Peripheral Neuropathy

Routine for examination of lower limbs:


Inspect (walking aids, wasting, fasciculations, pes cavus, calluses, ulcers, charcot joint)




Sensation: light touch, joint position sense, vibration and pin prick if time allows. Be sure to test both proximally and distally and to determine the level at which sensation returns to normal (start distally and work proximally) and test the back of the leg too!


Gait and Rhombergs


If time allows:


Hands: sensation (NB: hands usually only affected if sensory loss in lower limbs is beyond the knees)

General exam for clue to cause: hands (dupuytrens contracture, diabetic fingerprick marks, clubbing, vasculitic changes, wasting), arms (fistula), eyes (conjunctival pallor), abdo (renal, insulin injection sites), thyroid



Present to the examiner:


This patient has a predominantly sensory peripheral polyneuropathy as evidenced by:


Distal (a)symmetrical loss of sensation to light touch (and pinprick +/- vibration) in stocking distribution to knees

Loss of joint position sense at toes (+/-ankle etc)

Comment on whether there was a stomping broad based gait and whether Rhombergs was positive

Comment on whether the motor system was intact

Comment on whether the ankle jerk was present/absent

Comment on whether there was any ankle deformity, calluses, ulcers, pes cavus etc.

There was (no) sensory loss in the upper limbs

With regards to a cause, I looked for …….


I would complete my examination by examining motor and sensory systems in the upper limbs, cranial nerves and performing fundoscopy.





Level 1:            FBC, U+E, LFT, TFT, ESR, CRP, B12, folate, glucose/hba1c, bone profile

Urine dipstick

Level 2:            ANA, ANCA, Immunoglobulins, RF, complement, serum electrophoresis, urine bence jones proteins, serum ACE, paraneoplastic antibodies (eg. anti-mag, anti-hu, anti-yo), HIV, syphilis, lyme, coeliac serology


EMG (denervation)

Nerve conduction studies (sensory vs. motor, low amplitude = axonal, low velocity = demyelinating)


Level 3:            Lumbar puncture for CSF examination

MRI spine

Nerve/muscle biopsy

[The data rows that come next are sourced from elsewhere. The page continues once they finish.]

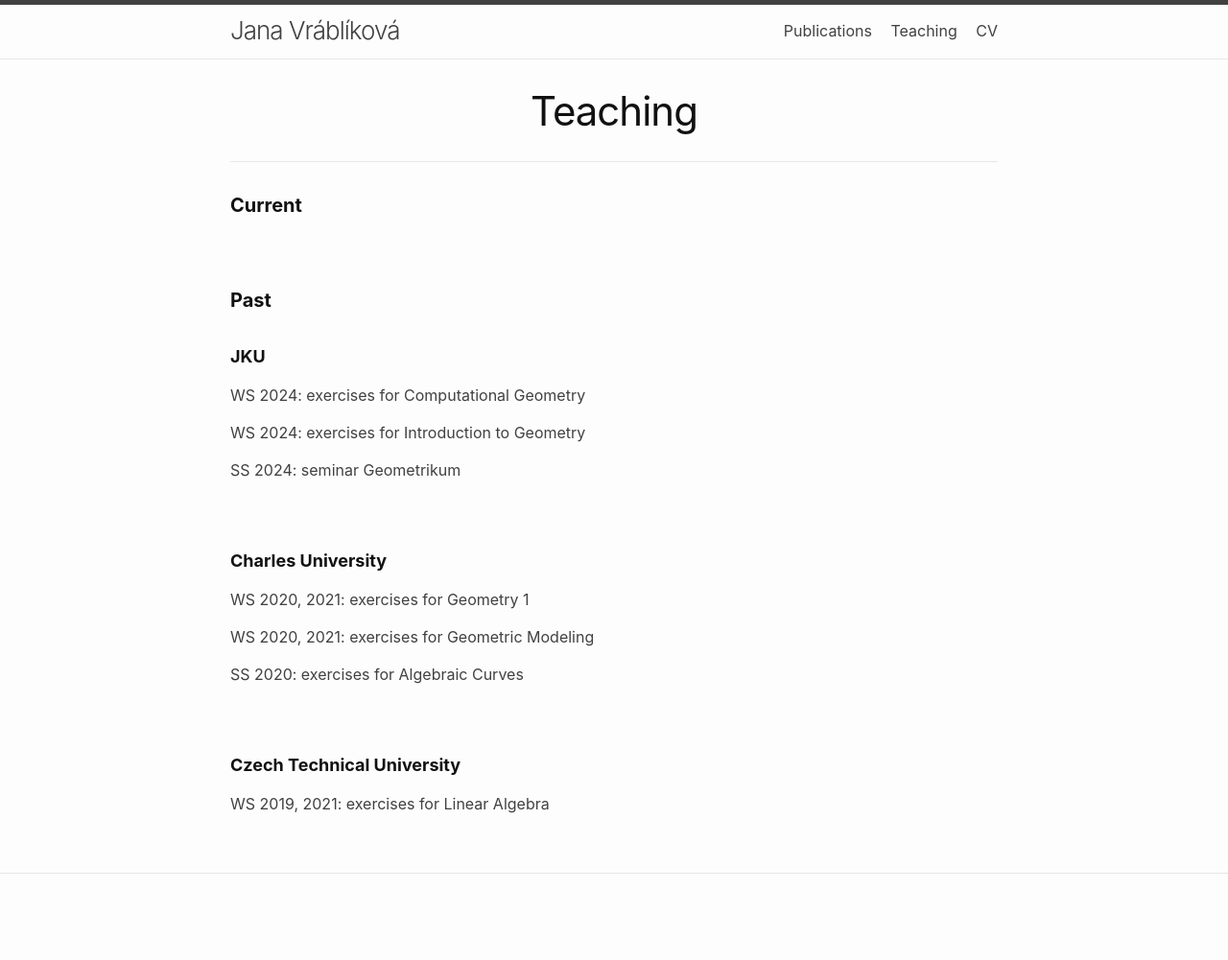
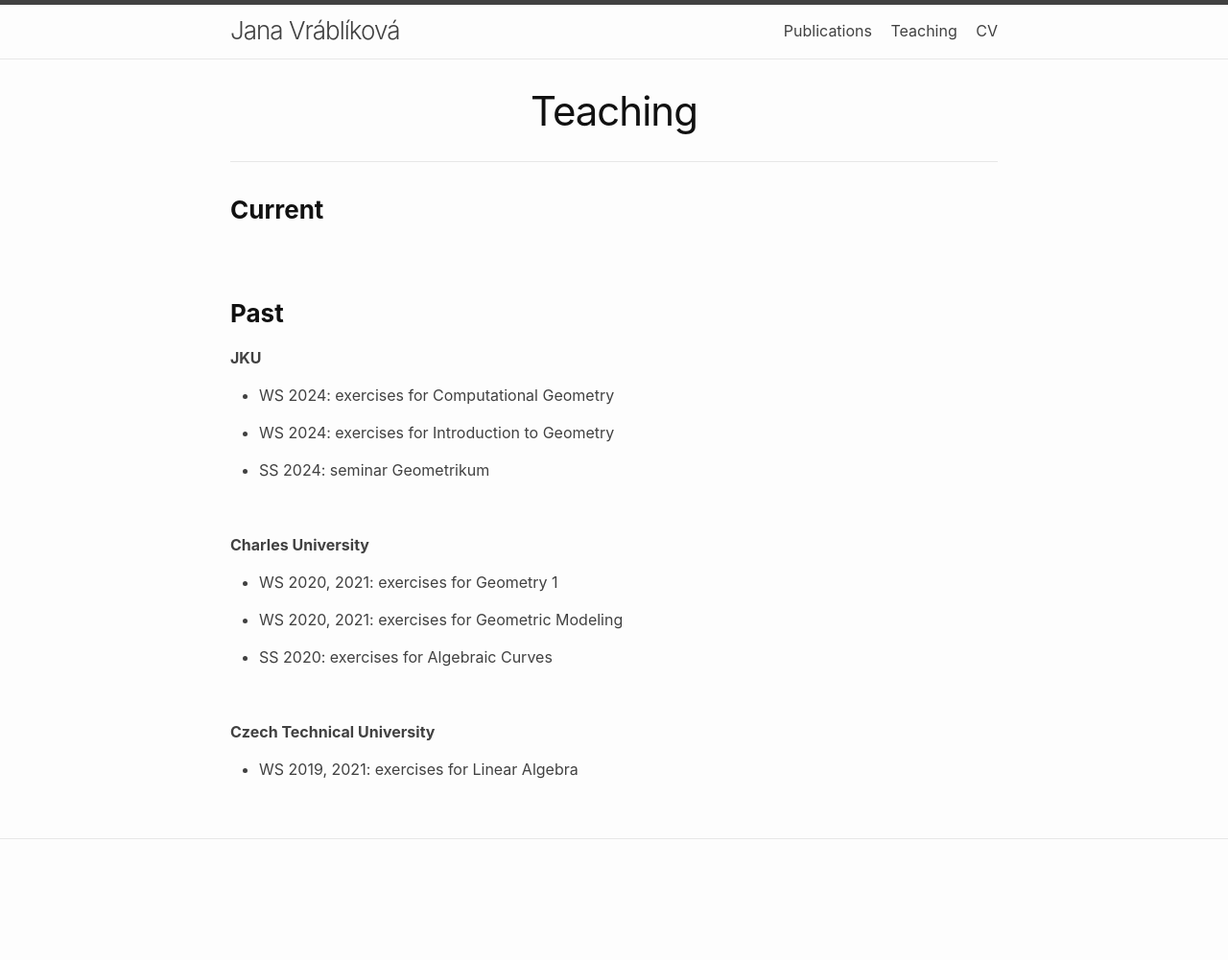
Before and after one commit to JanaVrablikova/janavrablikova.github.io, a Jekyll site: the page built from 02teaching.markdown, in a window 1280 px wide. Shown: the whole page at 96% size. Built offline with Jekyll 4.4.1, drawn with Linux system fonts in a browser that asks for light colours; nearby versions of some CDN libraries; after the commit the page ends 965 px from its top, so only the background shows below that.

Commit message:
Update 02teaching.markdown

```diff
--- a/02teaching.markdown
+++ b/02teaching.markdown
@@ -4,33 +4,33 @@ title: Teaching
 permalink: /teaching/
 ---
 
-#### **Current**
+### **Current**
 
 &nbsp;
 &nbsp;
 
-#### **Past**
+### **Past**
 
-##### **JKU**
+**JKU**
 
-WS 2024: exercises for Computational Geometry
+* WS 2024: exercises for Computational Geometry
 
-WS 2024: exercises for Introduction to Geometry
+* WS 2024: exercises for Introduction to Geometry
 
-SS 2024: seminar Geometrikum
+* SS 2024: seminar Geometrikum
 
 &nbsp;
 
-##### **Charles University**
+**Charles University**
 
-WS 2020, 2021: exercises for Geometry 1
+* WS 2020, 2021: exercises for Geometry 1
 
-WS 2020, 2021: exercises for Geometric Modeling
+* WS 2020, 2021: exercises for Geometric Modeling
 
-SS 2020: exercises for Algebraic Curves
+* SS 2020: exercises for Algebraic Curves
 
 &nbsp;
 
-##### **Czech Technical University**
+**Czech Technical University**
 
-WS 2019, 2021: exercises for Linear Algebra
+* WS 2019, 2021: exercises for Linear Algebra
```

Screen for cancer: mammogram, CT, skeletal survey if possible myeloma

Genetic testing


Causes of  predominantly sensory peripheral neuropathy:




A          Alcohol (and liver dysfunction)                                               LFTs

B          B12, B1 deficiency                                                                       FBC, B12

C          Cancer, chemo, CKD, coeliac, connective tissue disease   U+E, multiple myeloma

screen, paraneoplastic screen, CXR, mammogram, coeliac,  ESR, ANA, ANCA, RF, Igs,

complement, etc.

D          Diabetes, Drugs (and toxins)                                                  Hba1c

E          Endocrine                                                                                    TFTs

F          Folate deficiency                                                                         Folate

G          Granulomatous disease eg. sarcoid                                        Calcium, serum ACE

H          Hereditary eg. HSMN

I           Infection eg. leprosy, idiopathic                                              HIV, syphilis, lyme etc.



Drug causes:


Isoniazid, ethambutol

Vincristine, vinblastine

Cisplatin, oxaliplatin


Metronidazole, nitrofurantoin

Gold, ciclosporin

Amiodarone, hydralazine

Antiretroviral drugs



Conservative: physio, OT, orthotics, social worker, DVLA considerations, stop drinking alcohol if this is the cause/contributing, diabetic specialist nurse and doctor if diabetes is the cause/contributing

Medical: analgesia, treat the underlying cause



Written by Dr Sarah Kennedy


Resources used to write this document are listed in the references section of this webpage